Stakeholder engagement meeting in Louisiana
Stakeholder engagement meeting in Louisiana
Stakeholder meeting in Hawke's Bay
Stakeholder meeting in Hawke’s Bay

Laura selected around 20-25 case studies in Hawke’s Bay (NZ) and Terrebonne Parish (USA), which included hard and soft defence, adaptation and retreat projects/policies. Two-thirds of these were completed projects and one-third were abandoned. Over the past 50 years in both Hawke’s Bay and Terrebonne, communities have endeavoured to manage erosion and flooding impacts through several constructed and attempted projects.  These projects have been “in progress” since the 1970s, and there are a variety of legal frameworks and engagement practices that may be interesting to compare. 

The nodes (influencing factors) in each case study’s map set will be defined using qualitative data collected during government and newspaper archival review and then verified during interviews with key players.  The construction of this framework and testing of its suitability for use in comparison of a variety of case studies is the primary academic contribution of Laura’s research.  She also hopes that her research will help to foster more resilient communities by shedding light on the things that might be stopping coastal adaptation and retreat projects from being implemented.



What’s next?

Laura is currently building her conceptual maps and finalizing her case study selection.  The rest of this year will be occupied by a “field season” full of interviews and archive reviews.  She aims to submit her thesis mid-2020, which will contain valuable tools that can be used to increase the likelihood of implementation of sustainable projects.

Coastal management workshops at Napier Girls’ High School



By Emma Ryan

Hawke’s Bay is known for its beautiful, sunny beaches and easily accessible coastline. This draws many people to the area, however it comes with some downsides. The many homes and buildings sitting right next to the sea are highly vulnerable to natural hazards like tsunamis and sea-level rise.


Napier coast from Bluff Hill. © GNS Science


This is why on the 27th of February 2018 a group of year 13 classes from Napier Girls’ High School had a classroom session on coastal hazards, coastal hazard management and how to measure coastal processes.

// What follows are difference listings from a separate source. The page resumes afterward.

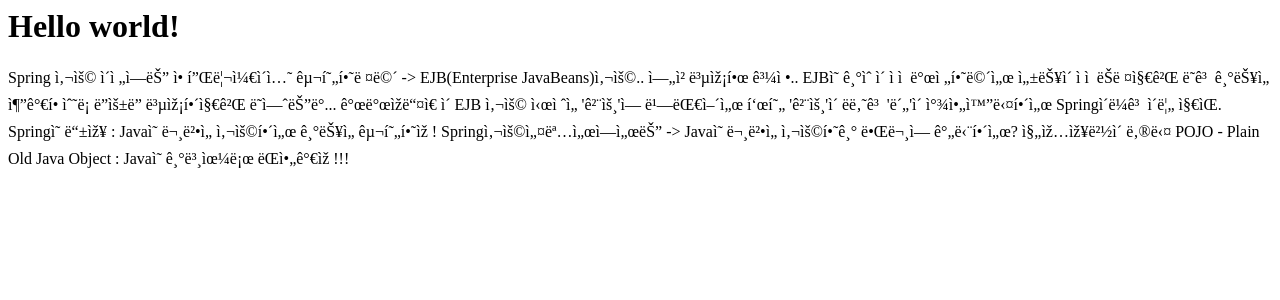
Repository: moondolph/SKKU_IT_Education
Page: http://localhost/Sep29_1_SpringMVC/
An editor plug-in stored every save of this project. The page is shown before and after the next save, followed by the edit.
The browser window is 1280 px wide. The pictures show the whole page.
The page is served by Tomcat 9. Other server files are loaded and not shown.

Above is the page before, as saved 2022-09-29 02:16:42.

### Sep29_1_SpringMVC/src/main/webapp/WEB-INF/views/home.jsp
<%@ taglib uri="http://java.sun.com/jsp/jstl/core" prefix="c" %>
<%@ page session="false" %>
<html>
<head>
	<title>Home</title>
</head>
<body>
<h1>
	Hello world!
</h1>

	Spring 사용 이전에는
	애플리케이션 구현하려면 -> EJB(Enterprise JavaBeans)사용.. 엄청 복잡한 과정..
	EJB의 기술이 점점 발전하면서 성능이 점점 느려지게 되고 기능을 추가할수록 더욱더 복잡해지게 되었는데...
	개발자들은 이 EJB 사용 시절을 '겨울'에 빗대어서 표현
	'겨울'이 끝나고 '봄'이 찾아왔다해서 Spring이라고 이름 지음.

	Spring의 등장 : Java의 문법을 사용해서 기능을 구현하자 !
	Spring사용설명서에서는 -> Java의 문법을 사용하기 때문에 간단해서? 진입장벽이 낮다
	POJO - Plain Old Java Object : Java의 기본으로 돌아가자 !!!


</body>
</html>

After the next save:
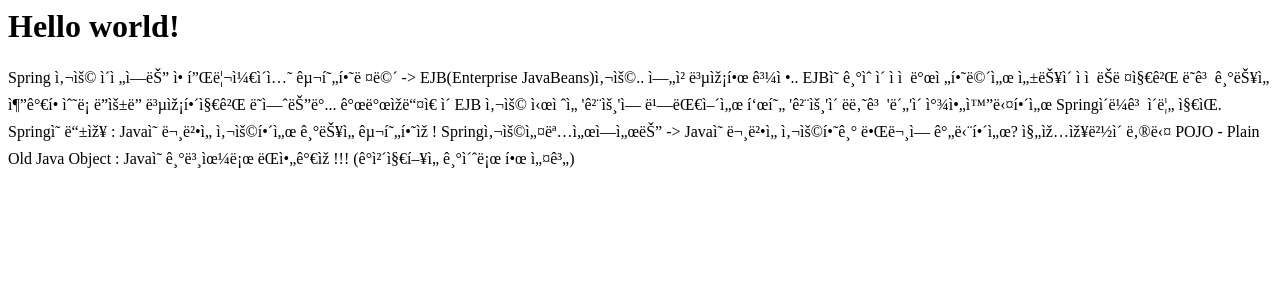
Saved 17 s later.
--- a/Sep29_1_SpringMVC/src/main/webapp/WEB-INF/views/home.jsp
+++ b/Sep29_1_SpringMVC/src/main/webapp/WEB-INF/views/home.jsp
@@ -18,7 +18,7 @@
 	Spring의 등장 : Java의 문법을 사용해서 기능을 구현하자 !
 	Spring사용설명서에서는 -> Java의 문법을 사용하기 때문에 간단해서? 진입장벽이 낮다
 	POJO - Plain Old Java Object : Java의 기본으로 돌아가자 !!!
-
+	(객체지향을 기초로 한 설계)
 
 </body>
 </html>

The young women started their day by learning about coastal hazards and risk and how these risks will change with climate change and sea-level rise in the coming century from a coastal scientist at the University of Auckland. Various coastal adaptation options were also discussed, along with the importance of community engagement in coastal issues. They also met with a panel of local coastal stakeholders to ask them questions about past, present and future coastal management in the region. The stakeholders included a local government asset manager, a local councillor, and a local community board member, as well as Resilience Challenge ‘Edge’ researcher Emma Ryan from the University of Auckland. Following the panel session, the students learned more about the dynamics of, causes of and ways to measure coastal erosion.

Two days later the students were able to put their new skills to the test and headed out into the field to get their hands dirty. A researcher from The University of Auckland accompanied the group on their field trip to Waimarama and Westshore beaches in Hawke’s Bay. The students put to practice the skills they learned in the classroom session, measuring beach profiles to explore beach change over time, measuring wave and currents and measuring sediment size and texture.


Students carrying out field work. Photos: Kate Boersen from East Coast LAB

This exercise was part of a citizen science project that the Resilience Challenge’s Living on the Edge Co-Creation Laboratory have developed together with East Coast LAB (Life at the Boundary) and teachers at Napier Girls’ High School. This is the second time this activity has been carried out, with a classroom of students taking part in the same programme last year. The intention is that the students will build up a coastal dataset over the years if this project continues. This dataset could be used to monitor beach change over time. In any case, the citizen science project is a useful way to get students interested and actively involved in their local coastline and coastal management